That’s what Towns did after Monday’s loss, taking sole fault for every one of Minnesota’s issues, including Russell’s struggles. Then came Patrick Beverley, who looks the part of the Timberwolves’ emotional leader during games. But after Monday’s game, while he expressed his disappointment in the loss, Beverley largely said he wasn’t worried about the troublesome aspects of the team’s play. He was confident Minnesota would figure it out.
It was Edwards who actually addressed what was ailing the Wolves. He carries the necessary weight in the organization to call out the likes of Russell and Towns — something only Rubio did last season — and hold everyone accountable, and he plans to start doing so.

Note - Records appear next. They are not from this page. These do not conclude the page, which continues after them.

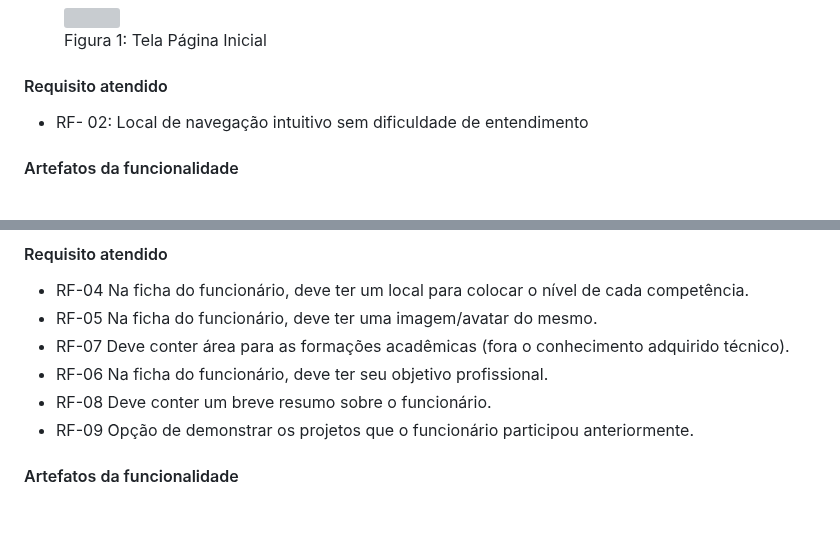
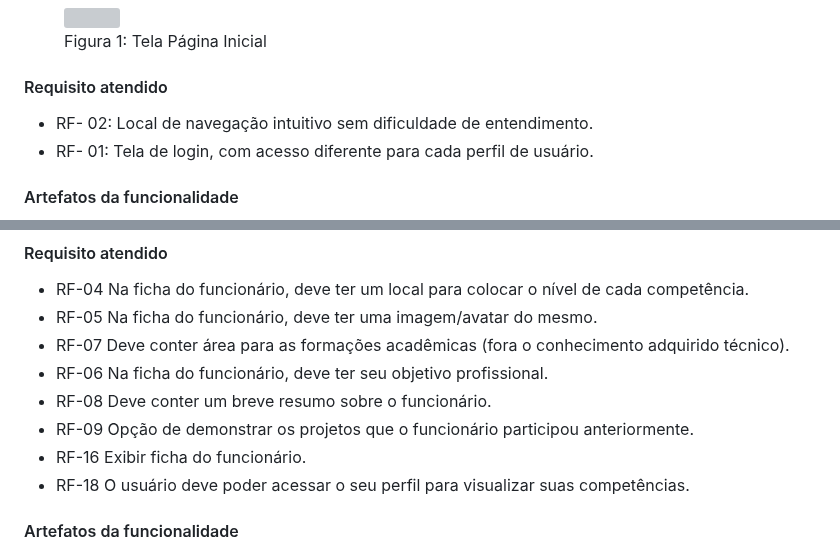
Before and after one commit to ICEI-PUC-Minas-PMV-ADS/pmv-ads-2024-1-e1-proj-web-t13-game-of-work, a Markdown page: documentos/06-Programação de Funcionalidades.md, 2 parts joined by grey strips. Rendered like a GitHub page; blank space fills up the shorter version; grey boxes are pictures that could not be loaded.

```diff
--- a/documentos/06-Programação de Funcionalidades.md
+++ b/documentos/06-Programação de Funcionalidades.md
@@ -11,7 +11,10 @@ Implementação da aplicação descritas por meio dos requisitos codificados.
 
 #### Requisito atendido
 
-- RF- 02: Local de navegação intuitivo sem dificuldade de entendimento
+- RF- 02: Local de navegação intuitivo sem dificuldade de entendimento.
+- RF- 01: Tela de login, com acesso diferente para cada perfil de usuário.
+
+
 
 #### Artefatos da funcionalidade
 
@@ -50,6 +53,9 @@ Brenda Drumond
 - RF-06	Na ficha do funcionário, deve ter seu objetivo profissional.
 - RF-08	Deve conter um breve resumo sobre o funcionário.
 - RF-09	Opção de demonstrar os projetos que o funcionário participou anteriormente.
+- RF-16 Exibir ficha do funcionário.
+- RF-18 O usuário deve poder acessar o seu perfil para visualizar suas competências.
+
 
 #### Artefatos da funcionalidade
 
```
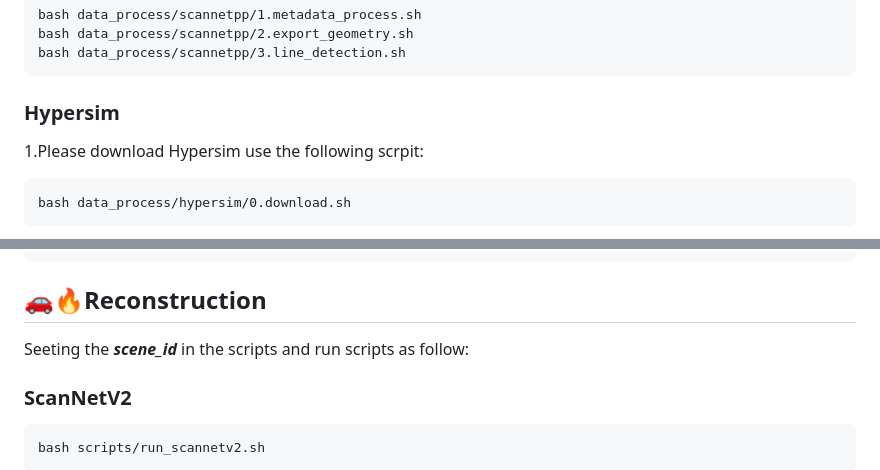
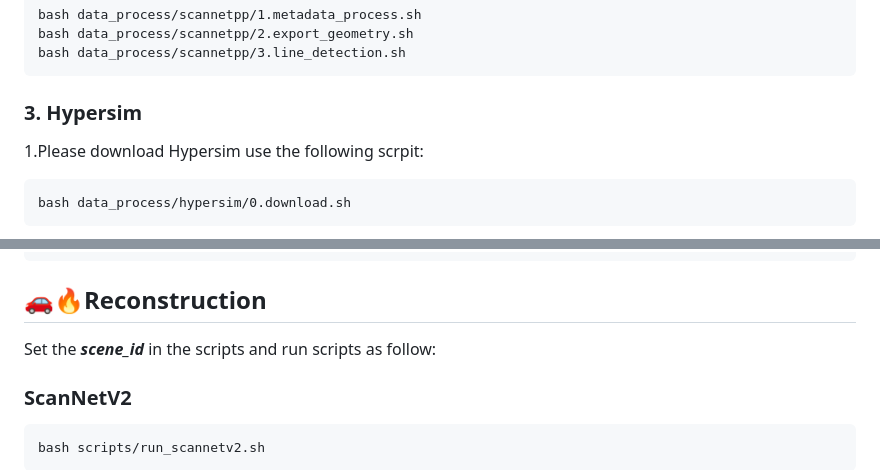
Before and after one commit to calmke/LiPMAP, a Markdown page: README.md, 2 parts joined by grey strips. Rendered like a GitHub page.

````diff
--- a/README.md
+++ b/README.md
@@ -92,7 +92,7 @@ bash data_process/scannetpp/2.export_geometry.sh
 bash data_process/scannetpp/3.line_detection.sh
 ```
 
-### Hypersim
+### 3. Hypersim
 
 1.Please download Hypersim use the following scrpit:
 ```
@@ -184,7 +187,7 @@ data/general_data/general_data/
 ```
 
 ## 🚗🔥Reconstruction
-Seeting the ***scene_id*** in the scripts and run scripts as follow:
+Set the ***scene_id*** in the scripts and run scripts as follow:
 
 ### ScanNetV2
 ```
````
Also changed, not shown: other parts of README.md (+13 -10 lines).
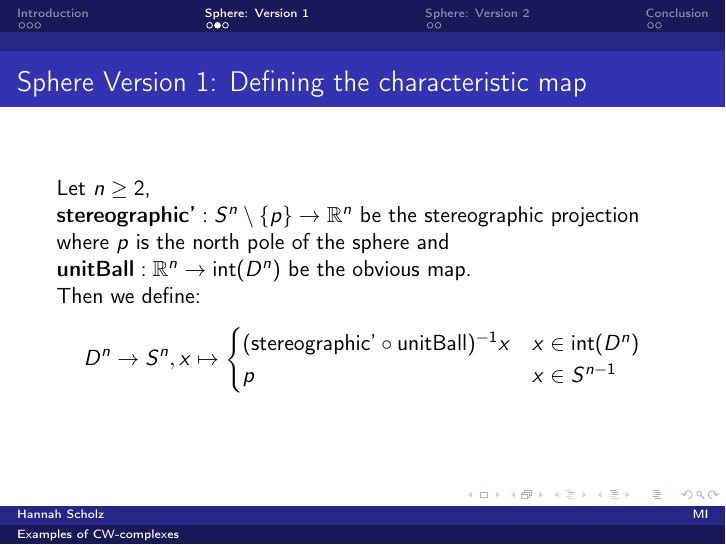
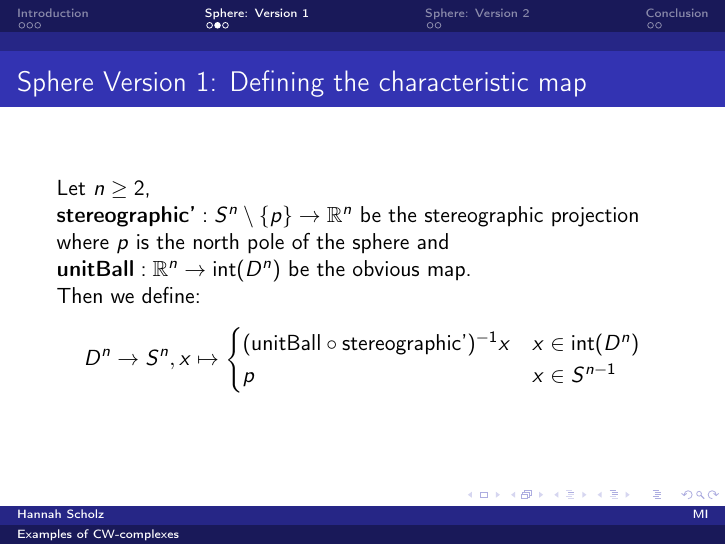
Before and after one commit to scholzhannah/CWComplexes, LaTeX slides (Latex/Project LeanCourse/Presentation/examplescwcomplexes.tex): page 15 of 37. The pictures show the PDF file Latex/Project LeanCourse/Presentation/examplescwcomplexes.pdf that the author committed with the source.

Commit message:
fixed error in presentation

```diff
--- a/Latex/Project LeanCourse/Presentation/examplescwcomplexes.tex
+++ b/Latex/Project LeanCourse/Presentation/examplescwcomplexes.tex
@@ -28,7 +28,7 @@
 \title{Examples of CW-complexes}
 \author{Hannah Scholz}
 \institute[MI]{Mathematical Institute of the University of Bonn}
-\date{23.01.2024}
+\date{28.01.2024}
 
 
 
@@ -115,7 +115,7 @@
   \begin{equation*}
   D^n \to S^n, x \mapsto
   \begin{cases}
-  (\text{stereographic'} \circ \text{unitBall})^{-1} x & x \in \interior{D^n} \\
+  (\text{unitBall} \circ \text{stereographic'})^{-1} x & x \in \interior{D^n} \\
   p & x \in S^{n - 1}
   \end{cases}
   \end{equation*}
```
Also changed, not shown: Latex/Project LeanCourse/Presentation/examplescwcomplexes.pdf.
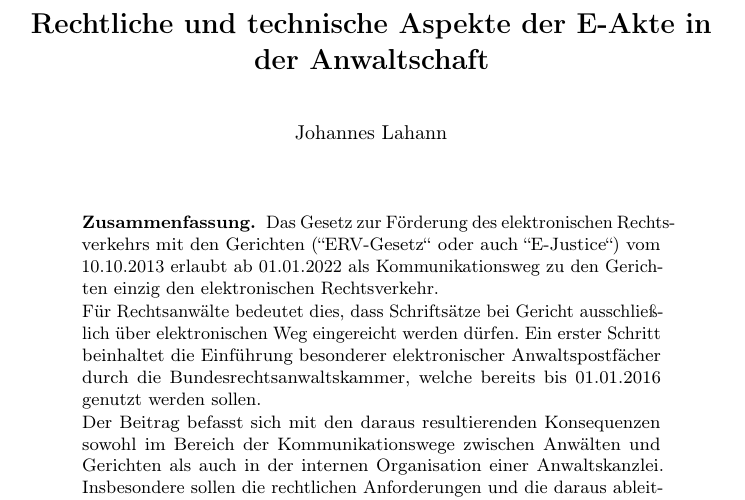
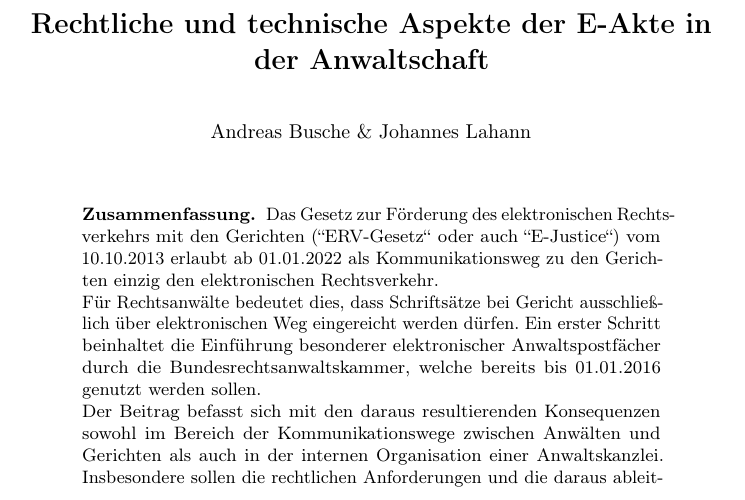
Before and after one commit to L0D3/dakjdaldk, a LaTeX paper (zusammenfassung/typeinst.tex): part of page 1 of 32 before the commit and part of page 1 of 34 after it, cut so that both start at the same text. Compiled offline with pdfLaTeX.

```diff
--- a/zusammenfassung/typeinst.tex
+++ b/zusammenfassung/typeinst.tex
@@ -44,14 +44,18 @@
 \noindent\keywordname\enspace\ignorespaces#1}
 
 \begin{document}
-
+\setcounter{tocdepth}{2}
+\makeatletter
+\renewcommand*\l@author[2]{}
+\renewcommand*\l@title[2]{}
+\makeatletter
 \mainmatter  % start of an individual contribution
 
 % first the title is needed
 \title{Rechtliche und technische Aspekte der E-Akte in der Anwaltschaft}
 
 % a short form should be given in case it is too long for the running head
-\titlerunning{Aspekte der E-Akte in der Anwaltschaft}
+\titlerunning{Rechtliche und technische Aspekte der E-Akte in der Anwaltschaft}
 
 % the name(s) of the author(s) follow(s) next
 %
@@ -59,8 +63,8 @@
 % their surnames. This ensures that the names appear correctly in
 % the running heads and the author index.
 %
-\author{Johannes Lahann}%
-%
+\author{Andreas Busche \& Johannes Lahann}%
+
 \authorrunning{}
 % (feature abused for this document to repeat the title also on left hand pages)
 
```
Also changed, not shown: zusammenfassung/typeinst.tex (8 more changed lines).
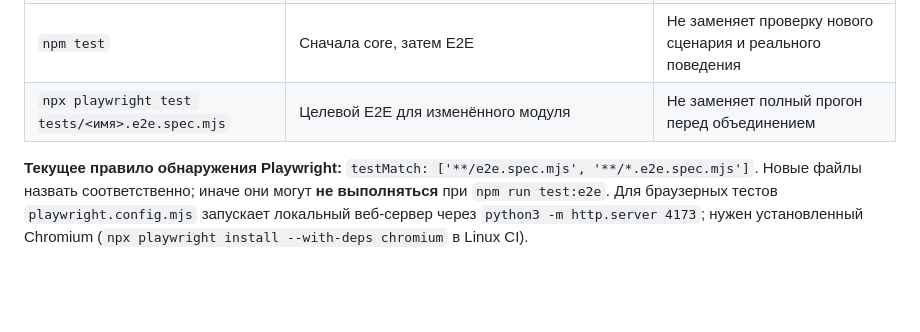
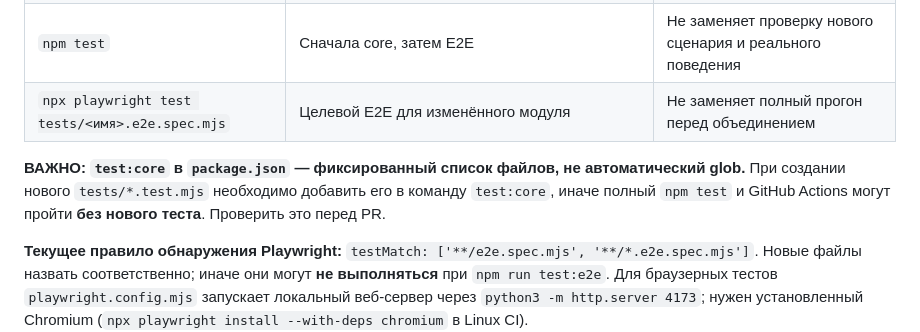
Before and after one commit to RumplestiltskinBiD/sf1906-prototype, a Markdown page: docs/TESTING_POLICY.md, the part around the change. Drawn GitHub-style; blank space fills up the shorter version.

Commit message:
docs: warn that new core tests require explicit package.json registration

```diff
--- a/docs/TESTING_POLICY.md
+++ b/docs/TESTING_POLICY.md
@@ -33,6 +33,8 @@
 | `npm run test:e2e` | Playwright по [`playwright.config.mjs`](../playwright.config.mjs): все матчащие тесты в `tests/` | Не проверяет сценарий, для которого **не написан** E2E |
 | `npm test` | Сначала core, затем E2E | Не заменяет проверку нового сценария и реального поведения |
 | `npx playwright test tests/<имя>.e2e.spec.mjs` | Целевой E2E для изменённого модуля | Не заменяет полный прогон перед объединением |
+
+**ВАЖНО: `test:core` в `package.json` — фиксированный список файлов, не автоматический glob.** При создании нового `tests/*.test.mjs` необходимо добавить его в команду `test:core`, иначе полный `npm test` и GitHub Actions могут пройти **без нового теста**. Проверить это перед PR.
 
 **Текущее правило обнаружения Playwright:** `testMatch: ['**/e2e.spec.mjs', '**/*.e2e.spec.mjs']`. Новые файлы назвать соответственно; иначе они могут **не выполняться** при `npm run test:e2e`. Для браузерных тестов `playwright.config.mjs` запускает локальный веб-сервер через `python3 -m http.server 4173`; нужен установленный Chromium (`npx playwright install --with-deps chromium` в Linux CI).
 
```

“We take all the shots. We gotta be willing to lead and speak up and correct each other when we wrong, for sure,” Edwards said. “I don’t really talk too much as far as on the court. I let my game lead. But now I see that I’m gonna start talking more as far as, ‘You need to lock in, bruh. Pass the ball. Four people on you, pass the ball, know what I’m sayin?’ I’m finna start talking a lot more. It’ll be better coming from me.”
Stars lead on the best teams. It’s helpful to have a veteran such as Beverley to help set the tone and create a culture, but leadership needs to start at the very top. That’s when you have true accountability. Minnesota has lacked that kind of direction for years.
It may have it now.
The Timberwolves practice Tuesday — ahead of their game in Milwaukee — was “testy,” per coach Chris Finch.
“I took it as a good sign. They were bothered because we care. And we know it wasn’t a great performance from us (Monday),” Finch said. “But we looked at it on the film. A lot of guys talking about what could have been done better or different. So thought it was a really good practice. Exactly what we needed.”
There is a reason that, when pressed ahead of training camp about the team’s leadership options outside of Beverley, Edwards was the first name out of Finch’s mouth.
In just his second professional season, Edwards has the necessary talent, respect and personality to command an NBA locker room. On Monday, he seemed as though he was starting to take ownership of this team.
“That’s who Ant is. He says what’s on his mind,” Okogie said. “You guys have seen all the funny stuff that he says. That’s the kind of guy he is. Whether it’s funny, real, whatever it is, whatever is on his mind, he’ll get it out.”
There may be a new leader of the pack.
“I’m going to start speaking up, sooner rather than later, and hopefully people listen,” Edwards said, “and we’ll get it on track.”